This fan actually has impressive credentials, too — a few thousand laps around the 12-turn, 3.56-mile layout that annually plays host to the Rolex 24 at Daytona in January.

In 2014, the winning GTLM team in the sports car endurance classic included IMSA Porsche driver Nick Tandy, who rabidly has followed NASCAR for more than 30 years since growing up in England.

So why not try racing NASCAR? Especially because Tandy has the weekend of Aug. 14-16 free.

He’s not picky, either — offering up his services on Twitter (as well as those of Porsche teammate Earl Bamber) for an ARCA, Xfinity, trucks or Cup ride.

Tandy’s affinity for American stock-car racing runs deep.

His first trip to the World Center of Racing was as a fan attending the 50th running of the Daytona 500 on Feb. 17, 2008. During Rolex testing in January, Tandy, 35, said he hadn’t missed a Cup race on TV in 15 years.

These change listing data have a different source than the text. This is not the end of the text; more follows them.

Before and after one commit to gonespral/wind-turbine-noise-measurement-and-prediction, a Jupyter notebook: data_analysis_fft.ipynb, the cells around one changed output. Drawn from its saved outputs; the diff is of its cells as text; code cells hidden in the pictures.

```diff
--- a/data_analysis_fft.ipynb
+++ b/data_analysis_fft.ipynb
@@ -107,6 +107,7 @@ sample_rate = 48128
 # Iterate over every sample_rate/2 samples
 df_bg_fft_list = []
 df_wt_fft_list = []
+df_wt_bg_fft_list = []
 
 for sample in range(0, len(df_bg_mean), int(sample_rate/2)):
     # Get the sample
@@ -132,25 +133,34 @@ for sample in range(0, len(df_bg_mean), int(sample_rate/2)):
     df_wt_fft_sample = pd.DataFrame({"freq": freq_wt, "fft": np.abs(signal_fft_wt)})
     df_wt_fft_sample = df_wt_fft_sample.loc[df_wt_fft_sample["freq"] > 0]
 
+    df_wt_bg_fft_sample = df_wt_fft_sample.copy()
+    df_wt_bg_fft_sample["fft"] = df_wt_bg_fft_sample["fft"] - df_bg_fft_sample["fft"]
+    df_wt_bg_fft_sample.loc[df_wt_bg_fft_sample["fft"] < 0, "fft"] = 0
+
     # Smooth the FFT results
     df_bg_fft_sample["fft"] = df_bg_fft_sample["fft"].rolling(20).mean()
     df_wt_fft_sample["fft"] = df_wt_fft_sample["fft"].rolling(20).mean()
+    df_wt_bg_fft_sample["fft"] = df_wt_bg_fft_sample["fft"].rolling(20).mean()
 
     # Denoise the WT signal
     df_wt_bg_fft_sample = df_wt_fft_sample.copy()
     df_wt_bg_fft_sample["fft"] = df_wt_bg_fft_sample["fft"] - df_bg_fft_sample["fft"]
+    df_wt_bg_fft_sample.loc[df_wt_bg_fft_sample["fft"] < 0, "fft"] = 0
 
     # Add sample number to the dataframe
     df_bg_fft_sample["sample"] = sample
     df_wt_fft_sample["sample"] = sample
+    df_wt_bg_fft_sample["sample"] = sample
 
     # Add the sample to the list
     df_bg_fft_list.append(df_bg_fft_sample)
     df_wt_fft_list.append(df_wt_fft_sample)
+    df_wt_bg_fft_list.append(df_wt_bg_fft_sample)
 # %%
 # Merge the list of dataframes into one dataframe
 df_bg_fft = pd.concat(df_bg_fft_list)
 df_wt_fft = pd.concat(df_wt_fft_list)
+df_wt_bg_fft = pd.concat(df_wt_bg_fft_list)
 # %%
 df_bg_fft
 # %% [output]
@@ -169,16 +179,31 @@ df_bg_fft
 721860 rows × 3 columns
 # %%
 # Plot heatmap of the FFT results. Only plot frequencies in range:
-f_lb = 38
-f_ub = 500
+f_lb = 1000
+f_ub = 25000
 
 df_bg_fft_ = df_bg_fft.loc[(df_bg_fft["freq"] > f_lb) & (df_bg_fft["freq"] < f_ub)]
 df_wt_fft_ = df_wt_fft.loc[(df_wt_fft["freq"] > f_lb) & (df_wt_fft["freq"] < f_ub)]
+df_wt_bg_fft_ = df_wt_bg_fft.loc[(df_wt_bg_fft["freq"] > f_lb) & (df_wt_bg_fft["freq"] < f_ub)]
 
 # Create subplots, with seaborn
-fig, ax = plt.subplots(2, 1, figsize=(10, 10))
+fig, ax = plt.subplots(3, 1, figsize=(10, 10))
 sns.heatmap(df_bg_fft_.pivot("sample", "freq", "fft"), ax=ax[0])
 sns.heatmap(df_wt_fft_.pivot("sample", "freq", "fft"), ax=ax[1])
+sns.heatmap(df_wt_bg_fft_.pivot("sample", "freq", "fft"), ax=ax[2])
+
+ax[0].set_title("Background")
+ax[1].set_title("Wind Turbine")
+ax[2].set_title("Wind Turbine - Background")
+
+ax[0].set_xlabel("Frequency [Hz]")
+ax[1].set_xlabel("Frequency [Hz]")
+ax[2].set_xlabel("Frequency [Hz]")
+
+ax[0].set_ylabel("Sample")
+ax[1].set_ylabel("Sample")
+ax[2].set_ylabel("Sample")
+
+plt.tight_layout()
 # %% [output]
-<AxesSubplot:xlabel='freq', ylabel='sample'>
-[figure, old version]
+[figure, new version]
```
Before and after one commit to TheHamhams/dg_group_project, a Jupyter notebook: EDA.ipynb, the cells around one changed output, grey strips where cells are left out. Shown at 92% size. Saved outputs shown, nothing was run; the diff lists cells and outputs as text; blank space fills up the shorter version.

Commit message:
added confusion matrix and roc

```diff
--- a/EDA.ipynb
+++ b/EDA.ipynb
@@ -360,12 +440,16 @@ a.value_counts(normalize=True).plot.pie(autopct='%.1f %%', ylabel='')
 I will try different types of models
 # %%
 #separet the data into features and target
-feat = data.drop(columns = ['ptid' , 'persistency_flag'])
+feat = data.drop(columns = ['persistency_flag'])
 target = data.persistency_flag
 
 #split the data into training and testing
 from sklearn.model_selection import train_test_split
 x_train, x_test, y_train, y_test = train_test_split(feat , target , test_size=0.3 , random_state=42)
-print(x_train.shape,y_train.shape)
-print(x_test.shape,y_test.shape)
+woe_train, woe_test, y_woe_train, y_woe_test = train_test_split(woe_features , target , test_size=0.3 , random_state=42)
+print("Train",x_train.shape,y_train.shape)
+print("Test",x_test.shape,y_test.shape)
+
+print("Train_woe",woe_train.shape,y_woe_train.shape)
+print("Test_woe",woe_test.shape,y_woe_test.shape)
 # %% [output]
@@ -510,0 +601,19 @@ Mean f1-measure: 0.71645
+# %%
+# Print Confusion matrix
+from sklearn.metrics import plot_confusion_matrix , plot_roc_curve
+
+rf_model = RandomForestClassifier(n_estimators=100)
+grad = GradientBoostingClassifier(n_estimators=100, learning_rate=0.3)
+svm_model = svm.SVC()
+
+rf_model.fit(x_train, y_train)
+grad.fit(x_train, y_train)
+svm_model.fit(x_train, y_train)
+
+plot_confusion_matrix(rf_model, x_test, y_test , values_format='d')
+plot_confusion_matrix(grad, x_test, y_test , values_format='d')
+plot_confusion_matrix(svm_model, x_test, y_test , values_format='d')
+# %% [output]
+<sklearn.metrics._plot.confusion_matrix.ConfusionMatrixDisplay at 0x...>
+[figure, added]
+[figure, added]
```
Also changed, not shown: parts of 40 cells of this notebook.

Among his favorite NASCAR drivers: the Earnhardts, Jimmie Johnson and Kyle Busch. When IMSA ran the Indianapolis Motor Speedway road course in 2014, Tandy stayed a few extra days at the Brickyard and bought Kyle Busch gear for himself and his children.

He briefly took the stage during a NASCAR weekend last October. After IMSA’s season finale at Road Atlanta, Tandy made a few demonstration laps and a burnout in his No. 911 Porsche before the Cup race at Talladega Superspeedway.

He also has some experience in stock cars, having raced Modified-type grass-roots series on England’s quarter-mile short tracks.

Couple that with a Daytona road course record that includes two consecutive podium class finishes (including last Saturday) and a sports car resume with 13 IMSA victories and an overall win in the 2015 24 Hours of Le Mans … and maybe a NASCAR team should take a look.

And Tandy isn’t the only IMSA driver who likely would be available.

Corvette driver Jordan Taylor, who won the 2017 Rolex 24 overall title with Jeff Gordon as a teammate (and the inspiration for his Rodney Sandstrom persona), also tweeted his availability for the weekend on the high banks.

Sports car veteran Andy Lally, a GTD driver with multiple class wins in the Rolex 24 as well as 38 Cup starts (he was the 2011 rookie of the season in NASCAR’s premier series), also hung out his shingle.

There also is AIM Vasser Sullivan’s Jack Hawksworth (who just won at Daytona last Saturday), the Englishman who teamed with Kyle Busch at the Rolex 24 in January and made an Xfinity start at Mid-Ohio last year with Joe Gibbs Racing.

Many sports car drivers (such as Taylor) already live in Florida, and many are hunkering down in the Sunshine State with IMSA returning to action at Daytona last week and Sebring International Raceway next week. Because of COVID-19-related travel concerns and restrictions, several IMSA stars who live outside the country are riding out the pandemic within a few hours of Daytona with nothing to do.

Why not a weekend at the World Center of Racing?

Over the years, scads of “road-course ringers” (including some Formula One veterans) have tried their hands in stock cars at Sonoma Raceway and Watkins Glen International.

How about considering the many sports car drivers who already have reached victory lane at Daytona by making a few right-hand turns, too?